How to Fix the World

The world’s got problems. Poverty, sickness, violence, crime, exploitation, and countless other bad things exist. They are not good. What more, their very existence is a red flag that something must be done. But what?

No matter your politics or philosophy, most of us would agree making the world a better place is a desireable goal. Where we all differ is in deciding what should be done to accomplish that goal.

So let’s break it down.

Let’s assume there are two ways we might determine to fix the world: centralized solutions or decentralized solutions.

1. Centralized solutions

Here’s how centralized solutions work. Identify a widespread problem and work toward a solution that solves the problem for everyone affected. Often this requires turning to large organizations like the government. Common problems that are being  worked on at a centralized level include:

  • Public education
  • Healthcare
  • Poverty
  • Individual rights

The centralized approach assumes a solution can be engineered and once “solved,” executed. It assumes complete accuracy with regard to theories of human behavior and no second order effects — I.e. policies aren’t gamed at the micro level, central forces perfectly execute the policy.
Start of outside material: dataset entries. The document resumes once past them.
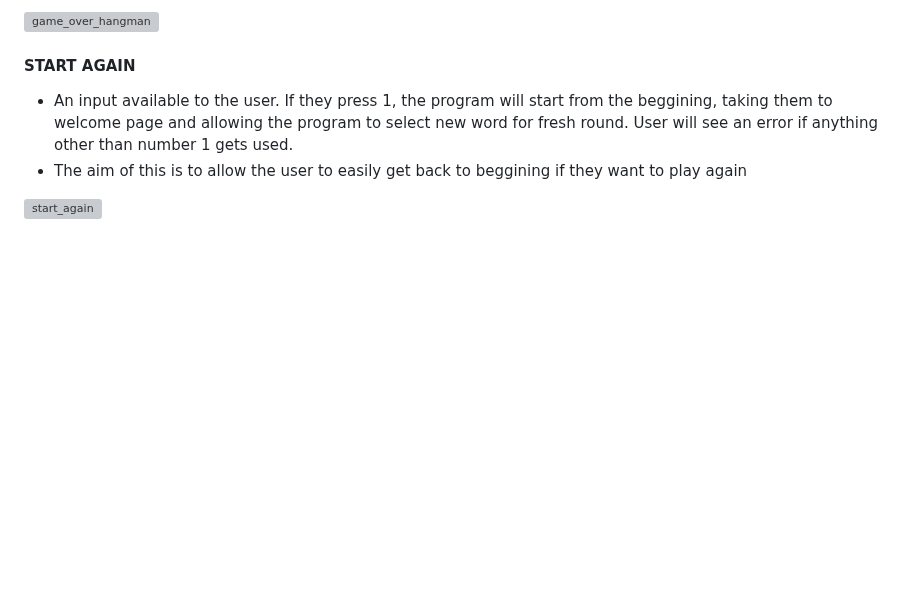
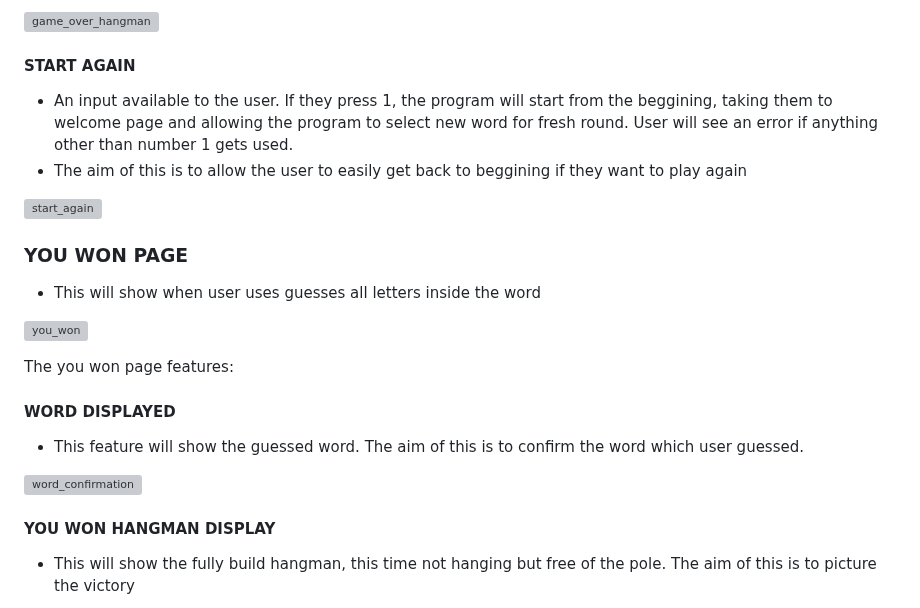
Before and after one commit to AsiaWi/hangman, a Markdown page: README.md, the part around one of its changes. Rendered like a GitHub page; blank space fills up the shorter version; grey boxes are pictures that could not be loaded.

Commit message:
Add 'you won' section into the feature section of readme file

```diff
--- a/README.md
+++ b/README.md
@@ -69,3 +69,19 @@ The game over page features:
 * The aim of this is to allow the user to easily get back to beggining if they want to play again
 
 ![start_again](assets/docs/start_again.png)
+### YOU WON PAGE
+* This will show when user uses guesses all letters inside the word
+
+![you_won](assets/docs/you_won.png)
+
+The you won page features:
+#### WORD DISPLAYED
+* This feature will show the guessed word.
+  The aim of this is to confirm the word which user guessed.
+
+![word_confirmation](assets/docs/word_confirmation.png)
+
+#### YOU WON HANGMAN DISPLAY
+* This will show the fully build hangman, this time not hanging but free of the pole.
+  The aim of this is to picture the victory
+
```
Also changed, not shown: other parts of README.md (+8 -0 lines).
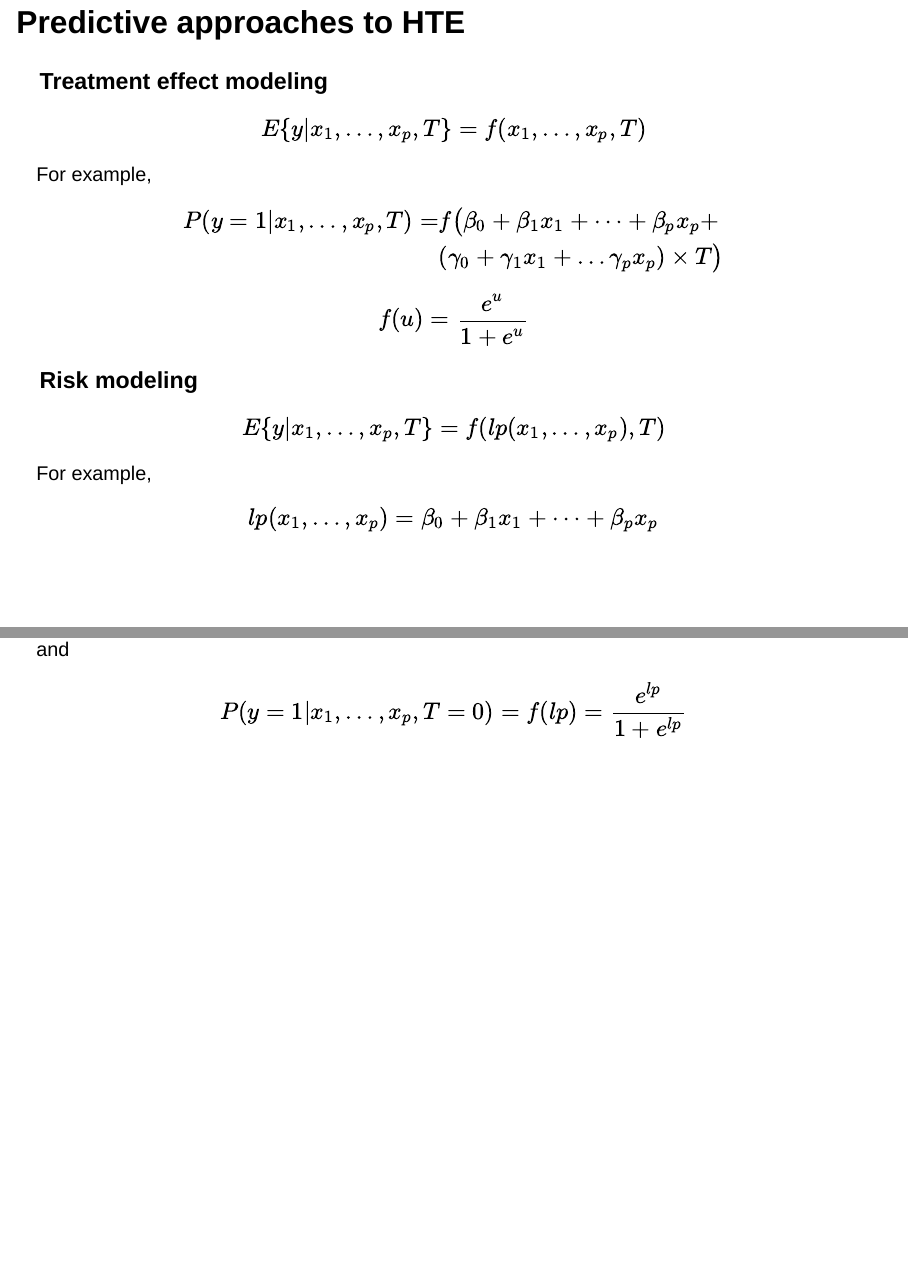
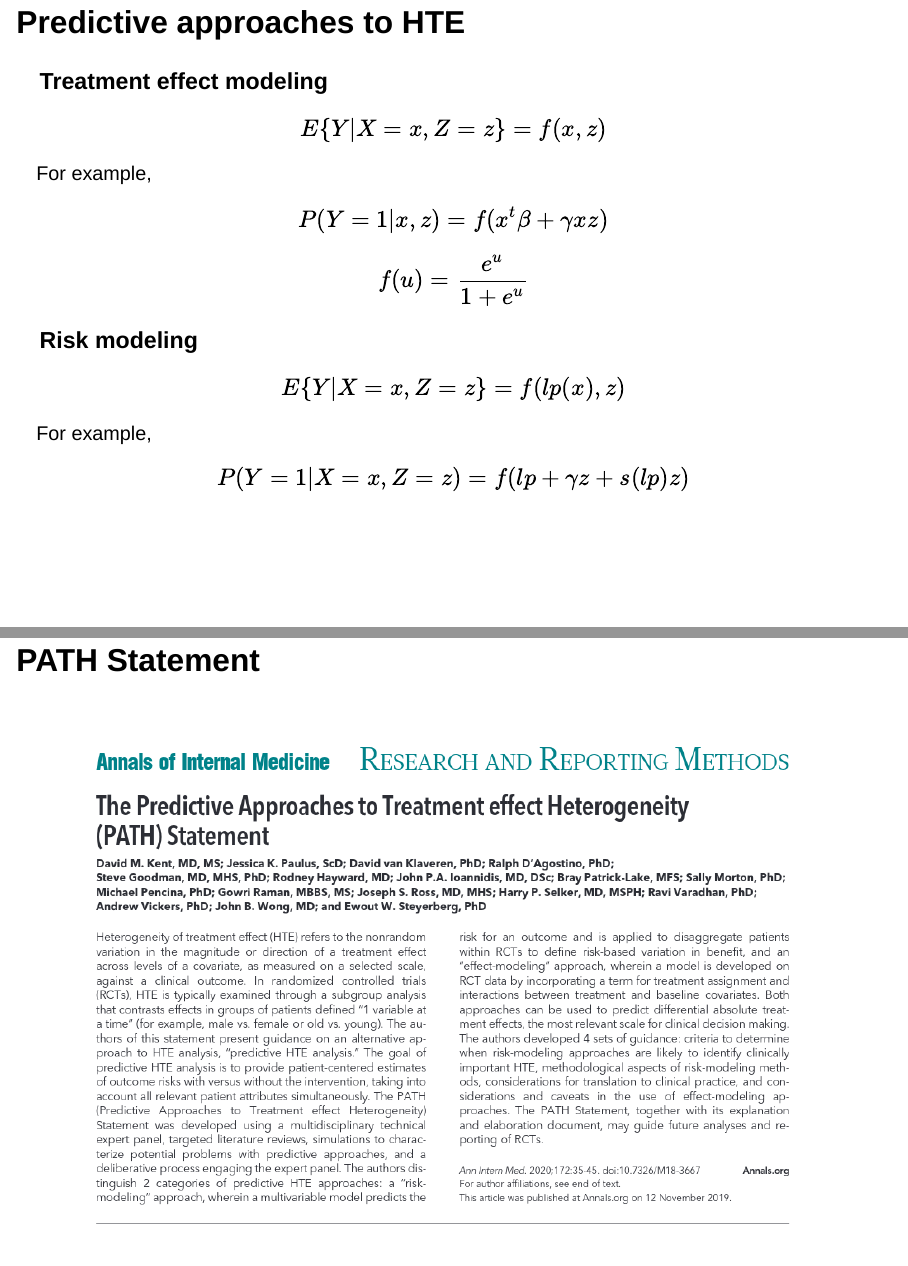
Before and after one commit to rekkasa-presentations/Stanford-MedAI, a Quarto document (index.qmd): pages 3 and 4 of 51 before the commit and pages 3 and 4 of 50 after it, joined at a grey line. Rendered offline with R 4.5, knitr and Pandoc in place of Quarto, with nearby package versions; drawn as Slidy slides in place of the format the file asks for.

Commit message:
fix typos and rearrange

```diff
--- a/index.qmd
+++ b/index.qmd
@@ -39,17 +39,14 @@
 ### Treatment effect modeling
 
 $$
-E\{y|x_1,\dots,x_p,T\} = f(x_1,\dots,x_p, T)
+E\{Y|X=x, Z=z\} = f(x,z)
 $$
 
 
 For example,
 
 $$
-\begin{aligned}
-P(y = 1|x_1,\dots,x_p,T) = &f\big(\beta_0+\beta_1x_1+\dots+\beta_px_p+ \\
-& (\gamma_0+\gamma_1x_1+\dots\gamma_px_p)\times T\big)
-\end{aligned}
+P(Y = 1|x,z) = f(x^t\beta+\gamma xz)
 $$
 
 $$f(u) = \frac{e^u}{1 + e^u}$$
@@ -57,11 +54,14 @@
 ### Risk modeling
 
 $$
-E\{y|x_1,\dots,x_p,T\} = f(lp(x_1,\dots,x_p), T)
+E\{Y|X=x, Z=z\} = f(lp(x), z)
 $$
 For example,
-$$lp(x_1,\dots,x_p) = \beta_0+\beta_1x_1+\dots+\beta_px_p$$
-and $$P(y = 1|x_1,\dots,x_p,T=0) = f(lp) = \frac{e^{lp}}{1 + e^{lp}}$$
+
+$$
+P(Y=1|X=x,Z=z) = f(lp + \gamma z + s(lp)z)
+$$
+
 
 
 :::
```
Also changed, not shown: index.html, index.qmd (84 more changed lines).
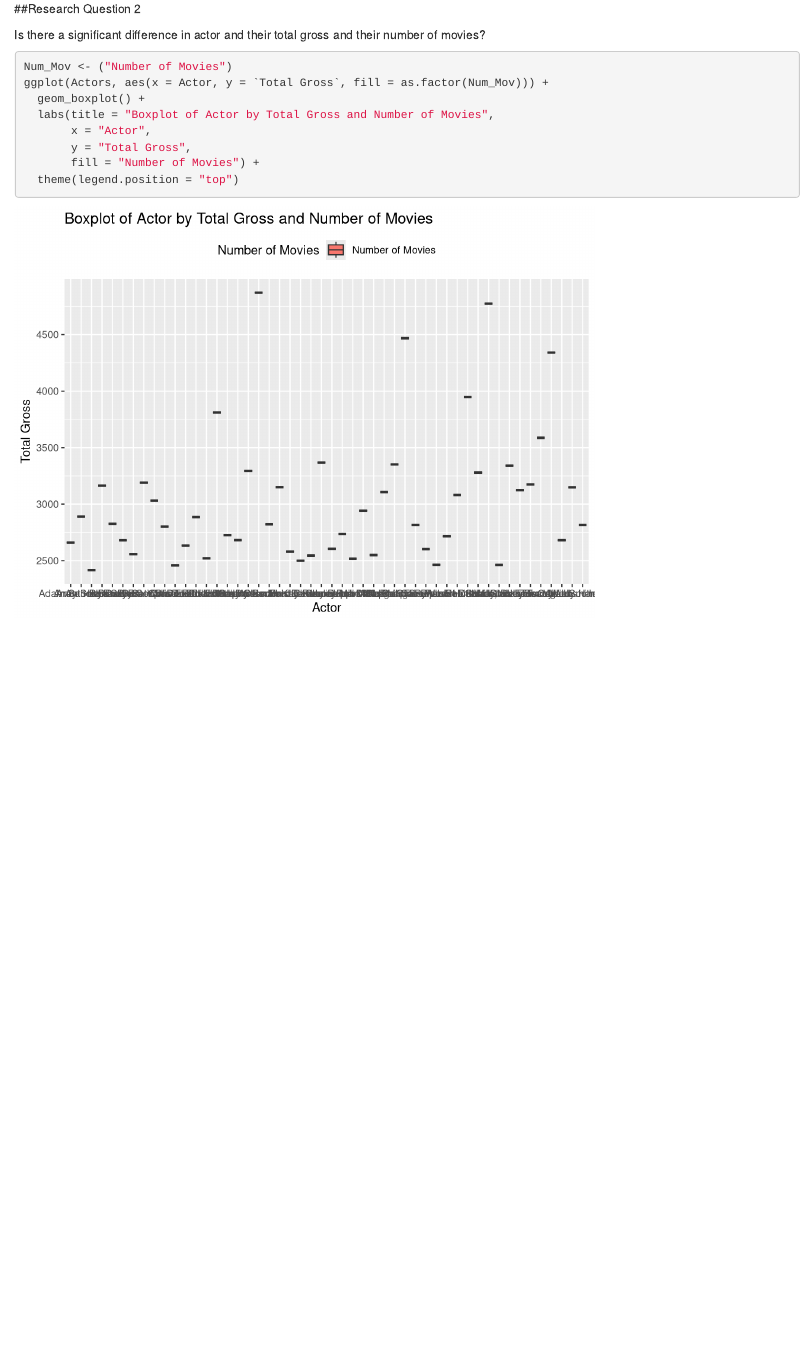
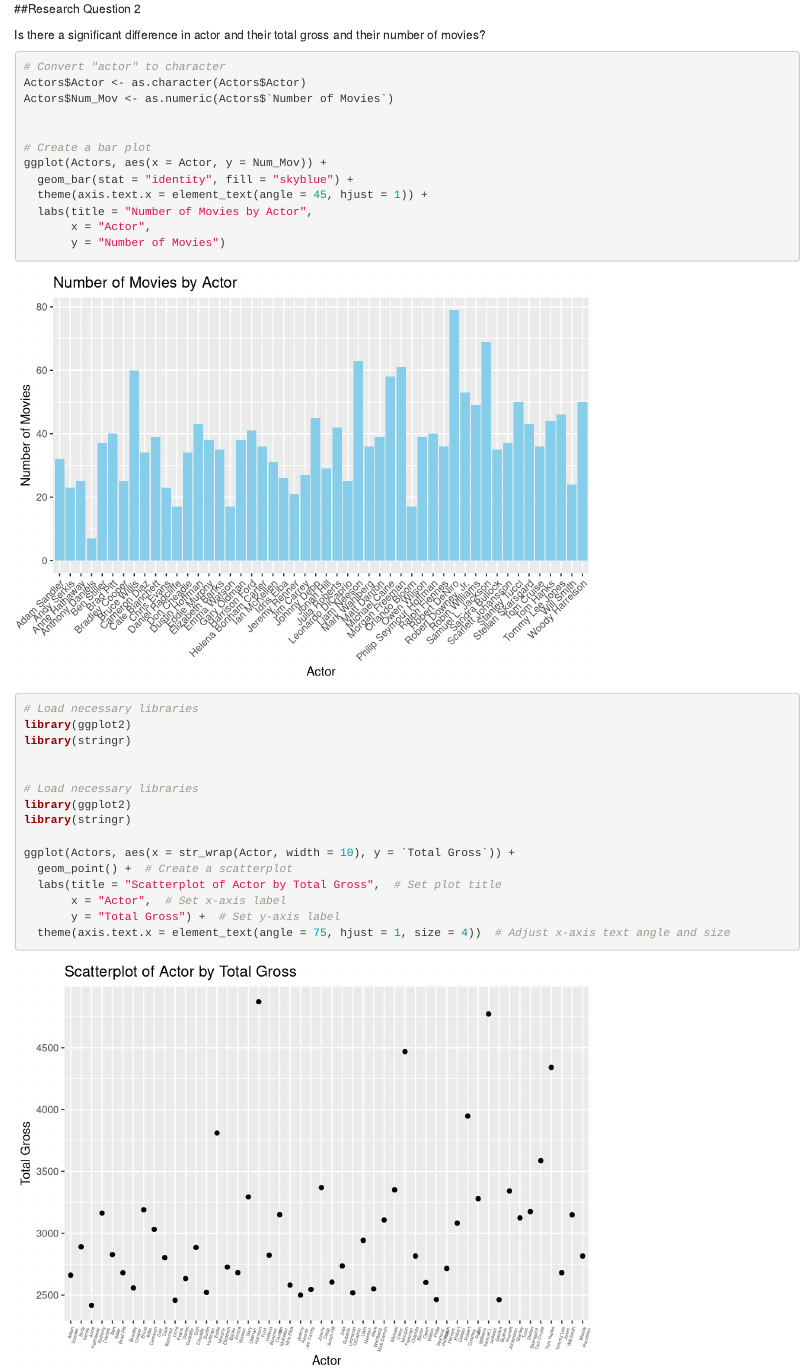
Before and after one commit to Stat184-Fall2023/FP_BridgetW_VaibhavC_EricL, an R Markdown document (Final Project .Rmd): the page in a window 1100 px wide, from 1140 px down. Rendered offline with R 4.5, knitr and Pandoc, with nearby package versions.

Commit message:
Update Final Project .Rmd

````diff
--- a/Final Project .Rmd
+++ b/Final Project .Rmd
@@ -41,15 +44,33 @@ ggplot(Actors, aes(x = `Actor`, y = `Total Gross`)) +
 Is there a significant difference in actor and their total gross and their number of movies?
 
 ```{r}
-
-Num_Mov <- ("Number of Movies")
-ggplot(Actors, aes(x = Actor, y = `Total Gross`, fill = as.factor(Num_Mov))) +
-  geom_boxplot() +
-  labs(title = "Boxplot of Actor by Total Gross and Number of Movies",
-       x = "Actor",
-       y = "Total Gross",
-       fill = "Number of Movies") +
-  theme(legend.position = "top")
+# Convert "actor" to character
+Actors$Actor <- as.character(Actors$Actor)
+Actors$Num_Mov <- as.numeric(Actors$`Number of Movies`)
 
 
+# Create a bar plot
+ggplot(Actors, aes(x = Actor, y = Num_Mov)) +
+  geom_bar(stat = "identity", fill = "skyblue") +
+  theme(axis.text.x = element_text(angle = 45, hjust = 1)) +
+  labs(title = "Number of Movies by Actor",
+       x = "Actor",
+       y = "Number of Movies")
+
+# Load necessary libraries
+library(ggplot2)
+library(stringr)
+
+
+# Load necessary libraries
+library(ggplot2)
+library(stringr)
+
+ggplot(Actors, aes(x = str_wrap(Actor, width = 10), y = `Total Gross`)) +
+  geom_point() +  # Create a scatterplot
+  labs(title = "Scatterplot of Actor by Total Gross",  # Set plot title
+       x = "Actor",  # Set x-axis label
+       y = "Total Gross") +  # Set y-axis label
+  theme(axis.text.x = element_text(angle = 75, hjust = 1, size = 4))  # Adjust x-axis text angle and size
+
 ```
````
Also changed, not shown: Final Project .Rmd (13 more changed lines).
Centralized approaches do not have a successful historical record. Command economies fail. Public education is broken. Poverty has not been eliminated by the welfare state. Pick pretty much anything. And its not for lack of trying.

Possible exception: Centralized establishment of individual rights. So far as we can agree upon explicit individual rights, establishing those rights and then upholding them via the law has been a boon for society.

What’s going on here? I’d posit establishing individuals as the rightful owners of their own existence aligns agency and self-interest. The individual is responsible for their own survival and existence, requiring nothing of their fellow man other than non-aggression. But non-aggression has a consequence: a given individual’s rights cannot come at the expense of others.

Individual rights are an exception to other centralized solutions due to their elegant symmetry and decentralized, distributed execution.

2. Decentralized solutions 

The most widespread decentralized solution to making the world a better place is to let individuals own the outcomes of their decisions. I.e. individual, personal responsibility. Decentralized solutions follow naturally from individual rights.

Extend personal responsibility into large groups of people and you get an emergent second order effect: the “free market.”

Importantly and controversially, the free market turns a blind eye toward fixing (centrally) the playing field. Equality of outcome is ifnored (it’s opportunity and agency that matters). Differences in wealth and personal preferences are a feature, not a bug.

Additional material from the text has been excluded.